Count the lines of data below that include "instantiate". Provide only the number.

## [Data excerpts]

──────────────────────────────

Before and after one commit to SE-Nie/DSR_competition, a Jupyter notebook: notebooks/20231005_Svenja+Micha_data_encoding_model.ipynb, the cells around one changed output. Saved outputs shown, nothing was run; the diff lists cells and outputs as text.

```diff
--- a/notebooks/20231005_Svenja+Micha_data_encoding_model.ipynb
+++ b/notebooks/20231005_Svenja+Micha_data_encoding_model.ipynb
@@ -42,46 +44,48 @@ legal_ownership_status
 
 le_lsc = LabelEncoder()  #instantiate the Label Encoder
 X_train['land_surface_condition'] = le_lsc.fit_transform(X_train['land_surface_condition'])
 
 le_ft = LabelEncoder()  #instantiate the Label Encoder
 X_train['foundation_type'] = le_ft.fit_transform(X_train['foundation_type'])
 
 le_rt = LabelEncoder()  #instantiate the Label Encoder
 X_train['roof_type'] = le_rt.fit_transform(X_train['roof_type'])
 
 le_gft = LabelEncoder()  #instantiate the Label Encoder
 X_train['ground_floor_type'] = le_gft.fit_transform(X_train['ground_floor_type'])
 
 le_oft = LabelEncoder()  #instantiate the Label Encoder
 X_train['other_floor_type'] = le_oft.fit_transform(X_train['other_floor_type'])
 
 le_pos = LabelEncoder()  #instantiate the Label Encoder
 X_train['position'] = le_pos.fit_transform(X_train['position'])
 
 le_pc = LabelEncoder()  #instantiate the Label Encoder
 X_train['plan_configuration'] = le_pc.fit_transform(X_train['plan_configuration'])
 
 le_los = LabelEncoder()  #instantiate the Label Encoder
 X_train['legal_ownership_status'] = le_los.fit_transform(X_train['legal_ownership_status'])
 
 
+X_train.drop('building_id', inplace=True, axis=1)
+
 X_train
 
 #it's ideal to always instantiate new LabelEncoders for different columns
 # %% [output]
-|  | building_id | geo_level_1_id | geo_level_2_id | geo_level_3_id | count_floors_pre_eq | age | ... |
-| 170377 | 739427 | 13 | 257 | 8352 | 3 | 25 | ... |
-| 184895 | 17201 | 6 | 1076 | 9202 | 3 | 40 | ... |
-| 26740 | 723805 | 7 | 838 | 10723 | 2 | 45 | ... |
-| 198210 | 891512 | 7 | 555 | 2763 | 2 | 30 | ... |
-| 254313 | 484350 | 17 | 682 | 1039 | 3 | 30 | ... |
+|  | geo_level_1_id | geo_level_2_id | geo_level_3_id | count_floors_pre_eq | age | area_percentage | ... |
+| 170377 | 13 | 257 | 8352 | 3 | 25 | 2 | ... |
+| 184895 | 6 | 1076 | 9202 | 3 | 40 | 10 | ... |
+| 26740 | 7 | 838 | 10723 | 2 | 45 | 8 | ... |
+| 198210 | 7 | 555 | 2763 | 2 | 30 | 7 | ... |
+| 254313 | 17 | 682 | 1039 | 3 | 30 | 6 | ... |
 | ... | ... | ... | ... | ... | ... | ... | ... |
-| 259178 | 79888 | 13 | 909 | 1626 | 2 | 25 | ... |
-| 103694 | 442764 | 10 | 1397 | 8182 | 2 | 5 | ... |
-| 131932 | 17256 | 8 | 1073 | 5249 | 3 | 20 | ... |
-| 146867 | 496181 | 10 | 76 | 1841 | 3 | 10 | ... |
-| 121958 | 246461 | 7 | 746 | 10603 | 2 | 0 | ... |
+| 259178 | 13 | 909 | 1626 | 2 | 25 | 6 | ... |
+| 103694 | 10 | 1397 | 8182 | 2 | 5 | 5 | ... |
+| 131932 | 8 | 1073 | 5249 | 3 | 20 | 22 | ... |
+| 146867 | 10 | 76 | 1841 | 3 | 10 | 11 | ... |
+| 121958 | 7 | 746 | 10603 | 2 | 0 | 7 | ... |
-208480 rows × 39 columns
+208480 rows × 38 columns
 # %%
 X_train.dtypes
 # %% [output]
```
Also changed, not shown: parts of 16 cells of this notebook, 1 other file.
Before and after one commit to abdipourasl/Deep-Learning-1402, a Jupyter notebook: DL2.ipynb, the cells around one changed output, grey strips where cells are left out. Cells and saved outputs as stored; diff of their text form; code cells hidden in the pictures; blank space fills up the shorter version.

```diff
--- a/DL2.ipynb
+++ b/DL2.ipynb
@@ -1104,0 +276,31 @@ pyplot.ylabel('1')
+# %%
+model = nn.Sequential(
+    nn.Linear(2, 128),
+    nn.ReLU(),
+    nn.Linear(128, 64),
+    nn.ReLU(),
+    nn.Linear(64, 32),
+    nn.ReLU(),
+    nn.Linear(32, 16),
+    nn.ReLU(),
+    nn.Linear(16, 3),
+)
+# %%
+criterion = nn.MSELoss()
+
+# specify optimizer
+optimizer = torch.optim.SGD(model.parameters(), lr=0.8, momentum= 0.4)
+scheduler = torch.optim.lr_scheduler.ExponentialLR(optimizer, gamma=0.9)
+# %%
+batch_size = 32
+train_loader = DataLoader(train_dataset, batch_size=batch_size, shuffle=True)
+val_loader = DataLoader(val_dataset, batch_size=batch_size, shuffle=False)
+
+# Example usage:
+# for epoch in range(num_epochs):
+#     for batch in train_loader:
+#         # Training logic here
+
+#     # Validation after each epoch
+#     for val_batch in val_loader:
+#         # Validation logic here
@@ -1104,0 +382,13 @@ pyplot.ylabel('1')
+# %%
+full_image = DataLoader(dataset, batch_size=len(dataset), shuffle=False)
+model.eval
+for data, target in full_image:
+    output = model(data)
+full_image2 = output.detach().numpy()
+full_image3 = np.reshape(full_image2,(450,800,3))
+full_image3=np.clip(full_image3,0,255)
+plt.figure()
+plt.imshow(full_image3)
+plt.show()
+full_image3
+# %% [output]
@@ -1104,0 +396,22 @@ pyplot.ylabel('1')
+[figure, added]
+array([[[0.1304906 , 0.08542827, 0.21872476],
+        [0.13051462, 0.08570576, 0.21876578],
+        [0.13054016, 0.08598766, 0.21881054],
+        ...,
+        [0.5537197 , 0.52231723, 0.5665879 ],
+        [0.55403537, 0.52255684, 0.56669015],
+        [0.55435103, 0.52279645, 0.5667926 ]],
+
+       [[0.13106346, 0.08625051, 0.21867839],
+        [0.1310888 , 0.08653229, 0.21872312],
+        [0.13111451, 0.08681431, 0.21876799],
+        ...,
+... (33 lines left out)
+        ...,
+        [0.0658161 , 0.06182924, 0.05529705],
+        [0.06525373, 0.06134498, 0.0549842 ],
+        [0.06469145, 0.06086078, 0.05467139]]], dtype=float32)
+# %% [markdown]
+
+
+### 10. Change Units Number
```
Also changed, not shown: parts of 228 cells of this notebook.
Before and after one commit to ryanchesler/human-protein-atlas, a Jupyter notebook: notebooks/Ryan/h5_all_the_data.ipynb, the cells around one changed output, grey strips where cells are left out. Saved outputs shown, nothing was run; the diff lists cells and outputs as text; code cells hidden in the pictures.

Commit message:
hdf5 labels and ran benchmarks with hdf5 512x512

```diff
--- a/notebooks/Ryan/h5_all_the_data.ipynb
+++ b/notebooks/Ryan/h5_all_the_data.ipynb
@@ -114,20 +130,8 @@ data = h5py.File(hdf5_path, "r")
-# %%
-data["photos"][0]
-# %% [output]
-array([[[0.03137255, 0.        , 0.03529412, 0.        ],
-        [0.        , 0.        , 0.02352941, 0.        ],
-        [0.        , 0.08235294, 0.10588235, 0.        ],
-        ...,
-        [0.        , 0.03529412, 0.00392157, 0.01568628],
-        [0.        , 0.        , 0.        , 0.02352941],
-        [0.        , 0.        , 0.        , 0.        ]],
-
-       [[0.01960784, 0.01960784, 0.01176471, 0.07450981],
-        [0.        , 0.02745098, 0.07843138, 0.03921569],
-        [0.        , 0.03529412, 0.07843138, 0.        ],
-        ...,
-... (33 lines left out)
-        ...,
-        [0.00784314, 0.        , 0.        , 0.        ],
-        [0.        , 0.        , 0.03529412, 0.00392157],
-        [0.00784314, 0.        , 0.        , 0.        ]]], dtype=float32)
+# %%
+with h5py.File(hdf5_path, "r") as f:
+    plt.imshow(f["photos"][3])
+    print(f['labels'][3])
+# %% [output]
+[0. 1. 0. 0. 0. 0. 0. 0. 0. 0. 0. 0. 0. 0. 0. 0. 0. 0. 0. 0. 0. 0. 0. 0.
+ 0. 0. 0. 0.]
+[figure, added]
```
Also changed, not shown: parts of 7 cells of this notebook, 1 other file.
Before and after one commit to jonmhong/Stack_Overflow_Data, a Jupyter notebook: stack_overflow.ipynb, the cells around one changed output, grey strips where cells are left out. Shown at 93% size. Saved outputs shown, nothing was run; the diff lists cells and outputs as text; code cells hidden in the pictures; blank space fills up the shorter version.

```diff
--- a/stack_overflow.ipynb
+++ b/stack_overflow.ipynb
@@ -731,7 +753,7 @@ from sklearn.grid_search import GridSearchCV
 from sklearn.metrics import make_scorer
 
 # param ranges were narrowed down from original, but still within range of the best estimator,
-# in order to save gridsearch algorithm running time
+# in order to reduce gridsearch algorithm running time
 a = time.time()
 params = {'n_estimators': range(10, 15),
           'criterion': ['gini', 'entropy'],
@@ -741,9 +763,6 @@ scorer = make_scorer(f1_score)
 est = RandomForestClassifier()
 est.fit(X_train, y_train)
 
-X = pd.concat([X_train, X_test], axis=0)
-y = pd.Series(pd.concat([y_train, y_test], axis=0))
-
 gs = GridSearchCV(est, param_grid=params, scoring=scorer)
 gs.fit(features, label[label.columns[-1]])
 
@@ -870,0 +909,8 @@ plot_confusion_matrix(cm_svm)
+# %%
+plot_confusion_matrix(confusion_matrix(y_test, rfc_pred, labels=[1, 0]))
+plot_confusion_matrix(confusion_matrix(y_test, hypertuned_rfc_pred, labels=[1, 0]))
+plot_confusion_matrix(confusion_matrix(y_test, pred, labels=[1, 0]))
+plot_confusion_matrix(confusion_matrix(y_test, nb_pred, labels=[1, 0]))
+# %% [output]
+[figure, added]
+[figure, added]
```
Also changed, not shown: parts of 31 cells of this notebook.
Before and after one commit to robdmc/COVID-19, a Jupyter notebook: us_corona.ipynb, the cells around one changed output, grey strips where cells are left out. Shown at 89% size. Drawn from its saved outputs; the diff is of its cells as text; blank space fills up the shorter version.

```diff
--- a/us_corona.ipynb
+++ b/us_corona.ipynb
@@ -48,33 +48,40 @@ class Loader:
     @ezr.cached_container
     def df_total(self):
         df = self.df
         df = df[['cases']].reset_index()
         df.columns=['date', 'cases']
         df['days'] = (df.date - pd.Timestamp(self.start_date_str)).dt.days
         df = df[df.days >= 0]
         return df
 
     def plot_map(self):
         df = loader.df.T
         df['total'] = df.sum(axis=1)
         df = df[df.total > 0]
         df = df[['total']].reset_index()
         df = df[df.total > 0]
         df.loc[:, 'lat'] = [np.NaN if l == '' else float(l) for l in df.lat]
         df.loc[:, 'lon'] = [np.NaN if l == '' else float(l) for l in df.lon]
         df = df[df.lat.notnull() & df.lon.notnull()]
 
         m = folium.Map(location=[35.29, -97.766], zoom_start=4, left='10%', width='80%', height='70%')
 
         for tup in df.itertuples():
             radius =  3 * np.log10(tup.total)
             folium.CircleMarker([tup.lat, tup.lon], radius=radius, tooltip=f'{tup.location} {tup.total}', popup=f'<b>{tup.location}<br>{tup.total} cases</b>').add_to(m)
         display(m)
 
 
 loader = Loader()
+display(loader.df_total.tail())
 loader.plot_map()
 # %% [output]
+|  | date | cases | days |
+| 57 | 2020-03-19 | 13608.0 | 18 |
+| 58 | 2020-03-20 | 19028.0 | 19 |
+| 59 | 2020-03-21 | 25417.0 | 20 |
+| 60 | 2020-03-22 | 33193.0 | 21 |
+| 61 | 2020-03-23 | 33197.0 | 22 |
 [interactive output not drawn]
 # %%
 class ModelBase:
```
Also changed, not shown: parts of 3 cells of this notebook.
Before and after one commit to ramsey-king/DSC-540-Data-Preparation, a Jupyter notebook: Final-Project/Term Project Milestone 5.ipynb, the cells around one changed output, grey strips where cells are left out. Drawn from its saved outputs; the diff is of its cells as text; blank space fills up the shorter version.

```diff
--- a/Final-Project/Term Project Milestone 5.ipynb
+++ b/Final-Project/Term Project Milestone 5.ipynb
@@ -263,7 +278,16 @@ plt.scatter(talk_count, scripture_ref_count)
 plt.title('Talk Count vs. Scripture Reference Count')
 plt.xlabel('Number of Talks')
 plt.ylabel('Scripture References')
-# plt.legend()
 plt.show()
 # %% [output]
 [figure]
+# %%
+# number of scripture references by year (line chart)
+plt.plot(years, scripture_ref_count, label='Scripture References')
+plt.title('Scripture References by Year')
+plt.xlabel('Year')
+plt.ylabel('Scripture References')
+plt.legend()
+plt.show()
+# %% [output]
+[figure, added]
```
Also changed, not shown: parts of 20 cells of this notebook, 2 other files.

──────────────────────────────

## [OUTPUT OF THE EXERCISE]
9